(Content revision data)
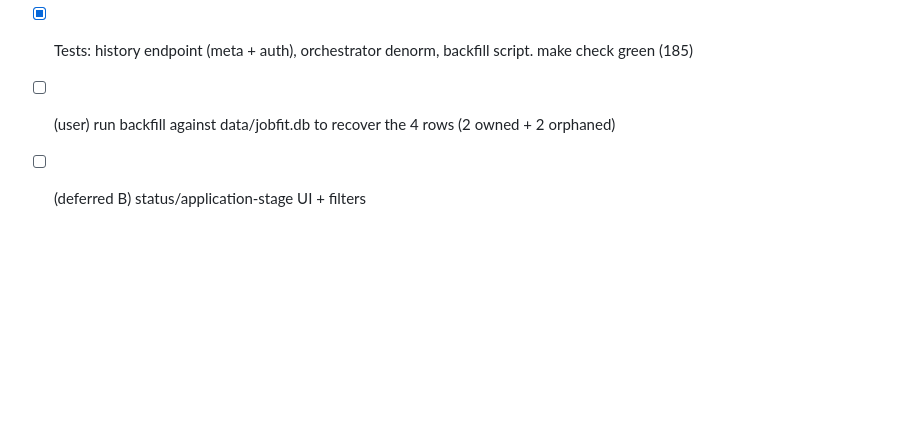
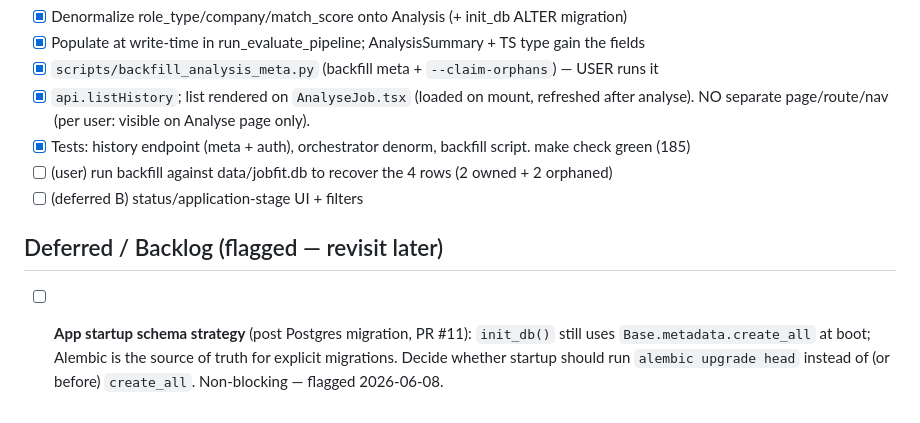
Before and after one commit to divyanshu144/Job_Agent, a Markdown page: tasks/todo.md, the part around the change. Drawn GitHub-style; blank space fills up the shorter version.

Commit message:
docs(todo): flag app-startup schema strategy (create_all vs alembic upgrade) for later
Co-Authored-By: Claude Opus 4.8 <noreply@anthropic.com>

```diff
--- a/tasks/todo.md
+++ b/tasks/todo.md
@@ -83,3 +83,9 @@ Plan: `~/.claude/plans/atomic-beaming-hamming.md` (approved 2026-06-02)
 - [x] Tests: history endpoint (meta + auth), orchestrator denorm, backfill script. make check green (185)
 - [ ] (user) run backfill against data/jobfit.db to recover the 4 rows (2 owned + 2 orphaned)
 - [ ] (deferred B) status/application-stage UI + filters
+
+## Deferred / Backlog (flagged — revisit later)
+- [ ] **App startup schema strategy** (post Postgres migration, PR #11): `init_db()` still uses
+      `Base.metadata.create_all` at boot; Alembic is the source of truth for explicit migrations.
+      Decide whether startup should run `alembic upgrade head` instead of (or before) `create_all`.
+      Non-blocking — flagged 2026-06-08.
```
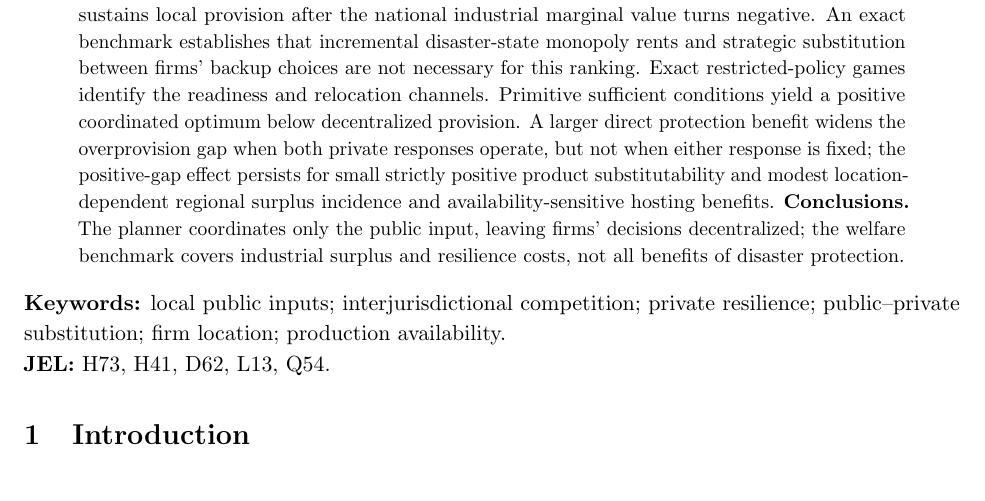
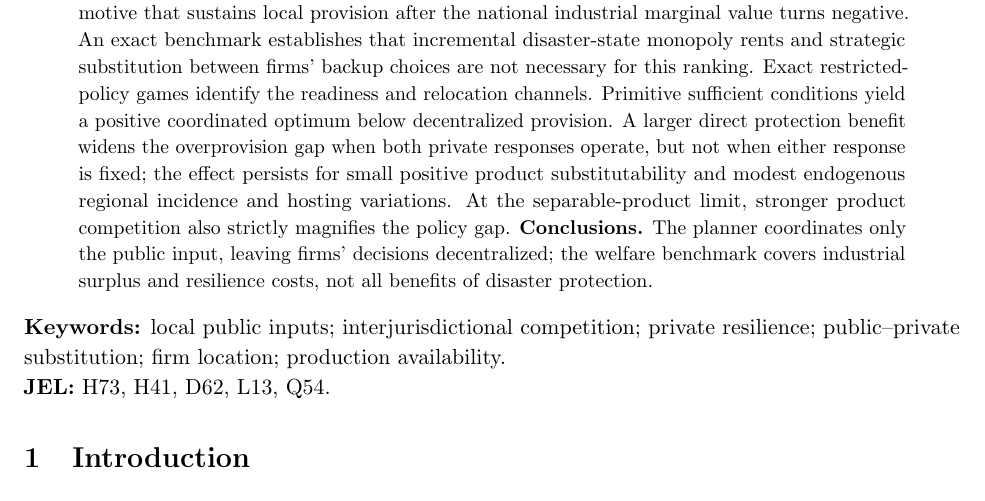
Before and after one commit to ryotamatsuki/public-climate-protection-private-production-redundancy, a LaTeX paper (submission/JPET/main.tex): part of page 1 of 24, cut so that both start at the same text. Compiled offline with pdfLaTeX.

Commit message:
jpet: explain independent policy comparative static of oligopolistic product substitutability

```diff
--- a/submission/JPET/main.tex
+++ b/submission/JPET/main.tex
@@ -34,7 +34,7 @@
 \begin{abstract}
 \noindent\textbf{Background.} Can competition for mobile production sustain local public protection even when additional protection reduces national industrial surplus?
 \textbf{Methods.} Two jurisdictions choose risk-reducing public inputs before differentiated-product firms select primary locations and costly contingency readiness; surviving producers then compete after localized disruptions.
-\textbf{Results.} Public protection directly improves primary reliability but can crowd out private readiness whose social value exceeds the return internalized by firms. In a nonempty open set of the maintained symmetric primitive family, a coordinated protection-policy planner uniquely chooses zero additional provision while a strictly positive symmetric decentralized Nash equilibrium satisfies global unilateral incentives. A marginal decomposition identifies the plant-attraction motive that sustains local provision after the national industrial marginal value turns negative. An exact benchmark establishes that incremental disaster-state monopoly rents and strategic substitution between firms' backup choices are not necessary for this ranking. Exact restricted-policy games identify the readiness and relocation channels. Primitive sufficient conditions yield a positive coordinated optimum below decentralized provision. A larger direct protection benefit widens the overprovision gap when both private responses operate, but not when either response is fixed; the positive-gap effect persists for small strictly positive product substitutability and modest location-dependent regional surplus incidence and availability-sensitive hosting benefits.
+\textbf{Results.} Public protection directly improves primary reliability but can crowd out private readiness whose social value exceeds the return internalized by firms. In a nonempty open set of the maintained symmetric primitive family, a coordinated protection-policy planner uniquely chooses zero additional provision while a strictly positive symmetric decentralized Nash equilibrium satisfies global unilateral incentives. A marginal decomposition identifies the plant-attraction motive that sustains local provision after the national industrial marginal value turns negative. An exact benchmark establishes that incremental disaster-state monopoly rents and strategic substitution between firms' backup choices are not necessary for this ranking. Exact restricted-policy games identify the readiness and relocation channels. Primitive sufficient conditions yield a positive coordinated optimum below decentralized provision. A larger direct protection benefit widens the overprovision gap when both private responses operate, but not when either response is fixed; the effect persists for small positive product substitutability and modest endogenous regional incidence and hosting variations. At the separable-product limit, stronger product competition also strictly magnifies the policy gap.
 \textbf{Conclusions.} The planner coordinates only the public input, leaving firms' decisions decentralized; the welfare benchmark covers industrial surplus and resilience costs, not all benefits of disaster protection.
 \end{abstract}
 
```
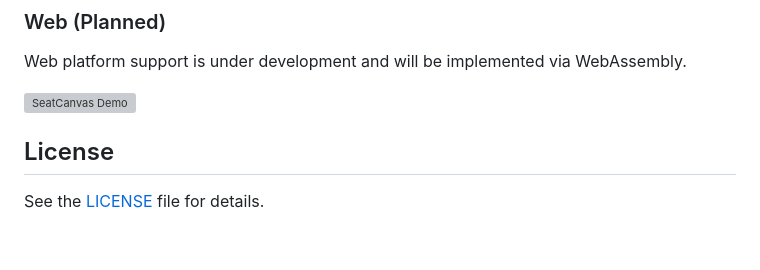
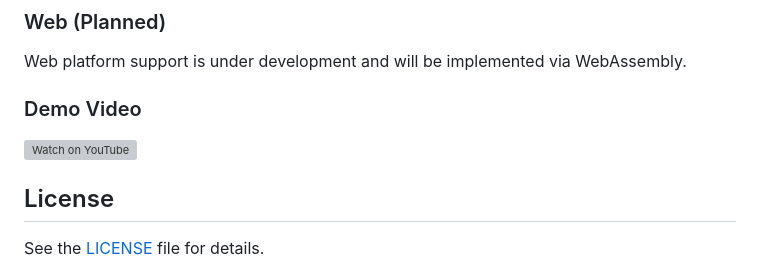
Before and after one commit to 0x1306a94/SeatCanvas, a Markdown page: README.md, the part around the change. Rendered like a GitHub page; blank space fills up the shorter version; grey boxes are pictures that could not be loaded.

Commit message:
Revise demo video section in README

```diff
--- a/README.md
+++ b/README.md
@@ -326,7 +326,9 @@ controller.clearSeatData();
 
 Web platform support is under development and will be implemented via WebAssembly.
 
-[![SeatCanvas Demo](https://img.youtube.com/vi/3RaeqIqPPs8/0.jpg)](https://www.youtube.com/watch?v=3RaeqIqPPs8)
+### Demo Video
+
+[![Watch on YouTube](https://img.youtube.com/vi/3RaeqIqPPs8/maxresdefault.jpg)](https://www.youtube.com/watch?v=3RaeqIqPPs8)
 
 
 ## License
```
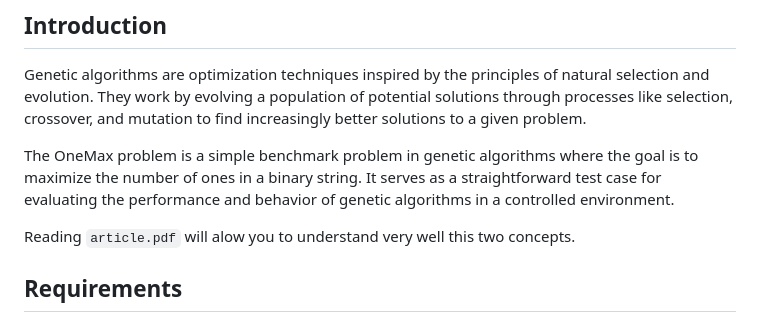
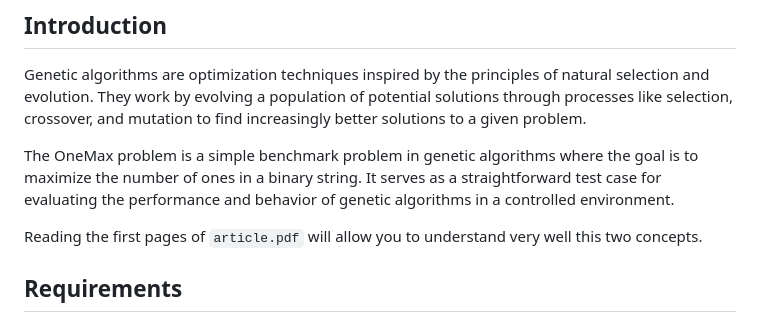
Before and after one commit to omararh/Intelligent-Algorithms-for-Decision-Making, a Markdown page: README.md, the part around the change. Drawn GitHub-style.

```diff
--- a/README.md
+++ b/README.md
@@ -6,7 +6,7 @@ Genetic algorithms are optimization techniques inspired by the principles of nat
 
 The OneMax problem is a simple benchmark problem in genetic algorithms where the goal is to maximize the number of ones in a binary string. It serves as a straightforward test case for evaluating the performance and behavior of genetic algorithms in a controlled environment.
 
-Reading `article.pdf` will alow you to understand very well this two concepts.
+Reading the first pages of `article.pdf` will allow you to understand very well this two concepts.
 
 ## Requirements
 
```
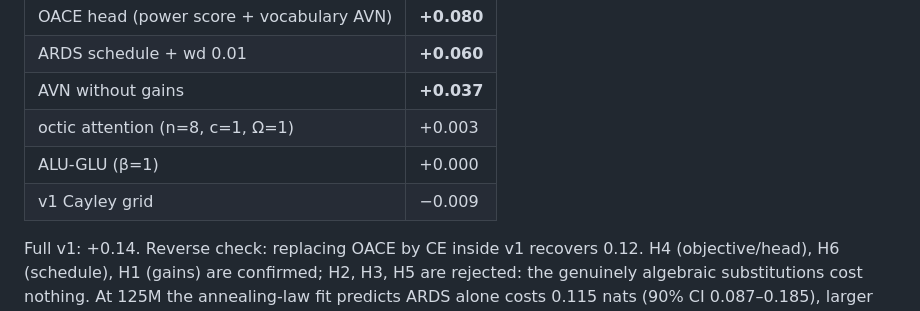
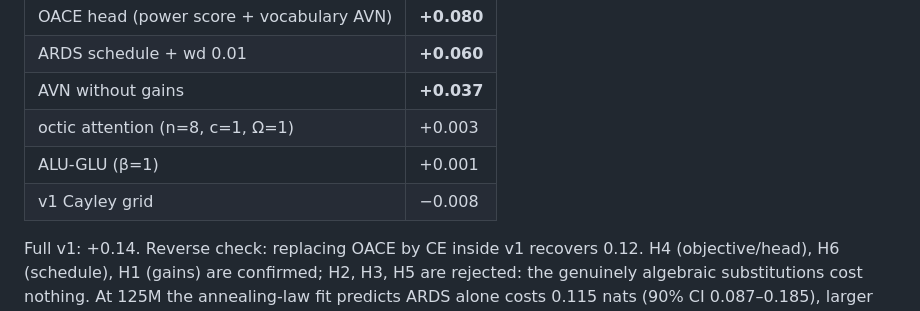
Before and after one commit to tasmaikeni13/algebraic-transformer, a Markdown page: paper/theory.md, the part around the change. Rendered like a GitHub page.

```diff
--- a/paper/theory.md
+++ b/paper/theory.md
@@ -177,8 +177,8 @@ Each v1 component swapped alone into the standard model:
 | ARDS schedule + wd 0.01 | **+0.060** |
 | AVN without gains | **+0.037** |
 | octic attention (n=8, c=1, Ω=1) | +0.003 |
-| ALU-GLU (β=1) | +0.000 |
-| v1 Cayley grid | −0.009 |
+| ALU-GLU (β=1) | +0.001 |
+| v1 Cayley grid | −0.008 |
 
 Full v1: +0.14. Reverse check: replacing OACE by CE inside v1 recovers
 0.12. H4 (objective/head), H6 (schedule), H1 (gains) are confirmed;
```
Also changed, not shown: README.md (+10 -3 lines), analysis/README.md (+4 -1 lines), results/figures/head_and_bottleneck.png (added), results/figures/phase3_curves.png (added), results/figures/phase3_lr.png (added), results/figures/recall.png (added), results/figures/v1_attribution.png (added), 1 other file.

▶ To do
Extract all lines of the records above that include "tasks".

▶ Exercise output
Before and after one commit to divyanshu144/Job_Agent, a Markdown page: tasks/todo.md, the part around the change. Drawn GitHub-style; blank space fills up the shorter version.
--- a/tasks/todo.md
+++ b/tasks/todo.md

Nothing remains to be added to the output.